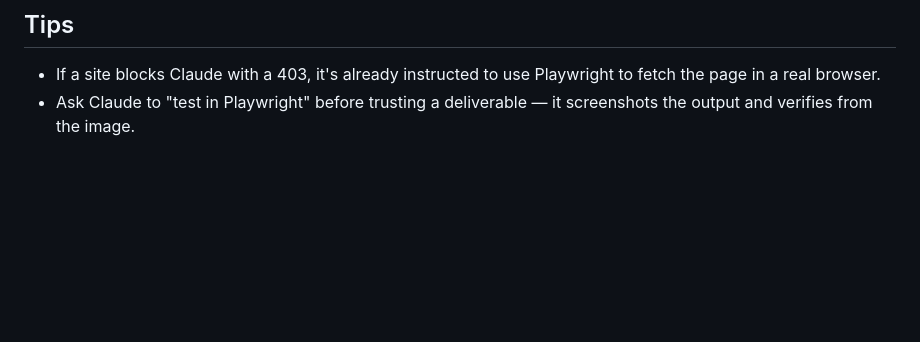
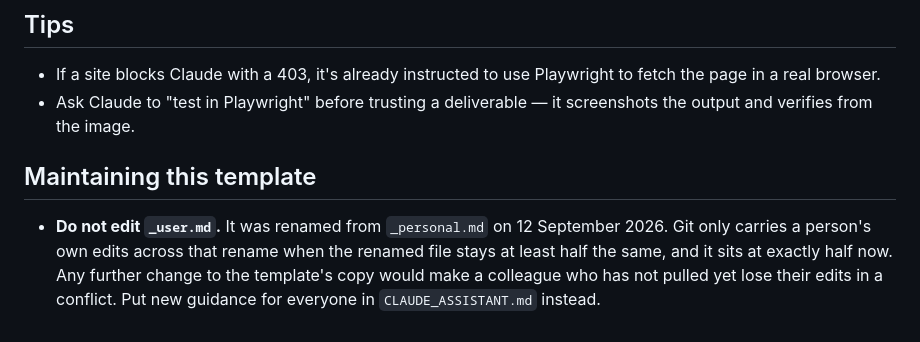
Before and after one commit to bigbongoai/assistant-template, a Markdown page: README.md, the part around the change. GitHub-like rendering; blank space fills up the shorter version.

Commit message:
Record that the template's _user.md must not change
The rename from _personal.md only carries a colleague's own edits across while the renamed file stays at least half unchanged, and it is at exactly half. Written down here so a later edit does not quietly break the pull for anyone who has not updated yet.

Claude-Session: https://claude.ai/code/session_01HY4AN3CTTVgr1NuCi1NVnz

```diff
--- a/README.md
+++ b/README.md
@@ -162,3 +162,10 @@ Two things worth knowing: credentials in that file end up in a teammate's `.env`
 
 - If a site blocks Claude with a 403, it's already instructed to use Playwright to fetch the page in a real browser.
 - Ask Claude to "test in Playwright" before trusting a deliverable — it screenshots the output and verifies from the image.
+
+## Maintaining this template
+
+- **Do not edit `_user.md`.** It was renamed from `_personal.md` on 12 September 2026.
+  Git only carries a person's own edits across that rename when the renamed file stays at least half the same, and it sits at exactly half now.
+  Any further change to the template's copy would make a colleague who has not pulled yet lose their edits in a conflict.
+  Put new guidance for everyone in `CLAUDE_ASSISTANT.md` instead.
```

*-*-*

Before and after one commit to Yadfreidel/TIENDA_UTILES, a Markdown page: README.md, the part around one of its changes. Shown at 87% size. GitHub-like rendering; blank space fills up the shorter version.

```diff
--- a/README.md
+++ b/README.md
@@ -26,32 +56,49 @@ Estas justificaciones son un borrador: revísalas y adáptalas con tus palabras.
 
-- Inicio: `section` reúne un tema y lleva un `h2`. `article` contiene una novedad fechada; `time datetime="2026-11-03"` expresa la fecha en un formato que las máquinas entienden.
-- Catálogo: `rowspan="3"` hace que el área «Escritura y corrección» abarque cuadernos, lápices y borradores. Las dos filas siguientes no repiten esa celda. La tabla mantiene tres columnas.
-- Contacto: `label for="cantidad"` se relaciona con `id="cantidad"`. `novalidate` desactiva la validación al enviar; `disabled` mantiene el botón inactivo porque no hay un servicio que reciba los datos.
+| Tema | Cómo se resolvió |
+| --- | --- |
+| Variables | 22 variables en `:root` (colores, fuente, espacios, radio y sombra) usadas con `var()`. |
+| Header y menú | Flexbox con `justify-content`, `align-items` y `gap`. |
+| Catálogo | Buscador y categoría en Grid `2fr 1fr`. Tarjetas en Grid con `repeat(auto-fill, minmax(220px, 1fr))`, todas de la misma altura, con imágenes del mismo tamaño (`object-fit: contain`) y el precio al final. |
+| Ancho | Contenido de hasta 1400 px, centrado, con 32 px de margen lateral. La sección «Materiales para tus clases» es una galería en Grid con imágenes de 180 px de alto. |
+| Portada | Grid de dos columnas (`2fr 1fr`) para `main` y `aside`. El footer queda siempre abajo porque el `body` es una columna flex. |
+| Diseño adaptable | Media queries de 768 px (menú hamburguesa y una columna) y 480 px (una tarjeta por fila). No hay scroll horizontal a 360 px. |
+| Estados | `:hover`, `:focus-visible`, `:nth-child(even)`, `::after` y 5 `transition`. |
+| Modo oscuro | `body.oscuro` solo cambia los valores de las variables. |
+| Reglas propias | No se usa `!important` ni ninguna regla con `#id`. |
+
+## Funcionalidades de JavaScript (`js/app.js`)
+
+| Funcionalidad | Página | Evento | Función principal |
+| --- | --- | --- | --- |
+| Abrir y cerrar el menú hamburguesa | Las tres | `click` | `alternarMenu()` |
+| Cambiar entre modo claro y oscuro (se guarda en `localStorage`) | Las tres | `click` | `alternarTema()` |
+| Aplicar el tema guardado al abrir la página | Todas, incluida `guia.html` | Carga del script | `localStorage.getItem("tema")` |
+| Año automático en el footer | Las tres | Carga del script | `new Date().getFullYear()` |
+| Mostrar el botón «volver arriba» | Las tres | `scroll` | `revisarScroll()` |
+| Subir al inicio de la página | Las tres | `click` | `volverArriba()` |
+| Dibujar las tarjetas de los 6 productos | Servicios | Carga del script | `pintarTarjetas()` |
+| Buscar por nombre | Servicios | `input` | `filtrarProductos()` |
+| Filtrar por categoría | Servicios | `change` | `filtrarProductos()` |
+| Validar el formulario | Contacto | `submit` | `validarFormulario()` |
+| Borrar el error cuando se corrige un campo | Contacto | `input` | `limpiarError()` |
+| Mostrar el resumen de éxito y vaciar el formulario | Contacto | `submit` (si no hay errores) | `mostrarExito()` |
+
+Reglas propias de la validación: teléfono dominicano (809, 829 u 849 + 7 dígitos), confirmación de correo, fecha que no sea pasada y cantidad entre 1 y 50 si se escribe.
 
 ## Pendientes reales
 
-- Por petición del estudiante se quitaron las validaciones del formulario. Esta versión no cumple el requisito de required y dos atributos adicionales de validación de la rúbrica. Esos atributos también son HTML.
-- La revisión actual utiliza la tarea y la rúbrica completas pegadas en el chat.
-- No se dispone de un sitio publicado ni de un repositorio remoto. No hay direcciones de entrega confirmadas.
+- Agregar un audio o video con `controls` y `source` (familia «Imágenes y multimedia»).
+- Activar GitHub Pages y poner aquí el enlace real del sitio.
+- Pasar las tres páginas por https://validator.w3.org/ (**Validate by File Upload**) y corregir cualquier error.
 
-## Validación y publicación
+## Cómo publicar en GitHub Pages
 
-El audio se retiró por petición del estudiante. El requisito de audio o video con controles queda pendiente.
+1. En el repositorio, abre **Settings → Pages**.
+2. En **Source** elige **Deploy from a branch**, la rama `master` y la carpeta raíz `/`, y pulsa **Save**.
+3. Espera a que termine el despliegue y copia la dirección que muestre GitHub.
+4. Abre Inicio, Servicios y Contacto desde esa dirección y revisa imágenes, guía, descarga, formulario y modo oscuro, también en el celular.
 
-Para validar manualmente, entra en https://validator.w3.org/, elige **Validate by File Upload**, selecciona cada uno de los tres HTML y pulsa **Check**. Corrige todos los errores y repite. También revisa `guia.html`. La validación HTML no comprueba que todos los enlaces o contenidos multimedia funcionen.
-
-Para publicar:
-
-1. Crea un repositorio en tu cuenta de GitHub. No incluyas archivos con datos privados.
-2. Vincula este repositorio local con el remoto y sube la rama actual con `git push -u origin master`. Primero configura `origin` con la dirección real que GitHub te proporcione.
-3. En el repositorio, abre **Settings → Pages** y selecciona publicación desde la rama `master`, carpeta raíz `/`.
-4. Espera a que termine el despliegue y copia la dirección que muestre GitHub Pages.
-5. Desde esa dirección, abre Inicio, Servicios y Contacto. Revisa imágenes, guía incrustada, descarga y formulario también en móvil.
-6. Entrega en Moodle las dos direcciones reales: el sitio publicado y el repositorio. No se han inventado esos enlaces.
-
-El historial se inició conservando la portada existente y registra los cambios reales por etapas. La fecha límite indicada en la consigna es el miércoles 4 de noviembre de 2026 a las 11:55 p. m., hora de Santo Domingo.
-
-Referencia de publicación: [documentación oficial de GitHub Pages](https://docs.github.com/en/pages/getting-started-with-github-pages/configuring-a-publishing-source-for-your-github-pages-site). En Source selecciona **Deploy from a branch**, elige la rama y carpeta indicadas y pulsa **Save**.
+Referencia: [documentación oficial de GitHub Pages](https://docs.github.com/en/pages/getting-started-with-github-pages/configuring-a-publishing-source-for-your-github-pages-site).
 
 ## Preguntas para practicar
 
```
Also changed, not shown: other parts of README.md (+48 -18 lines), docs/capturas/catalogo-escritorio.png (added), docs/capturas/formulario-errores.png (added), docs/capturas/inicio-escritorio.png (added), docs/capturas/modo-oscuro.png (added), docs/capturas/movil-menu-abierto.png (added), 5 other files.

*-*-*

Every line above that holds "template" should be tallied; answer with the total alone.

4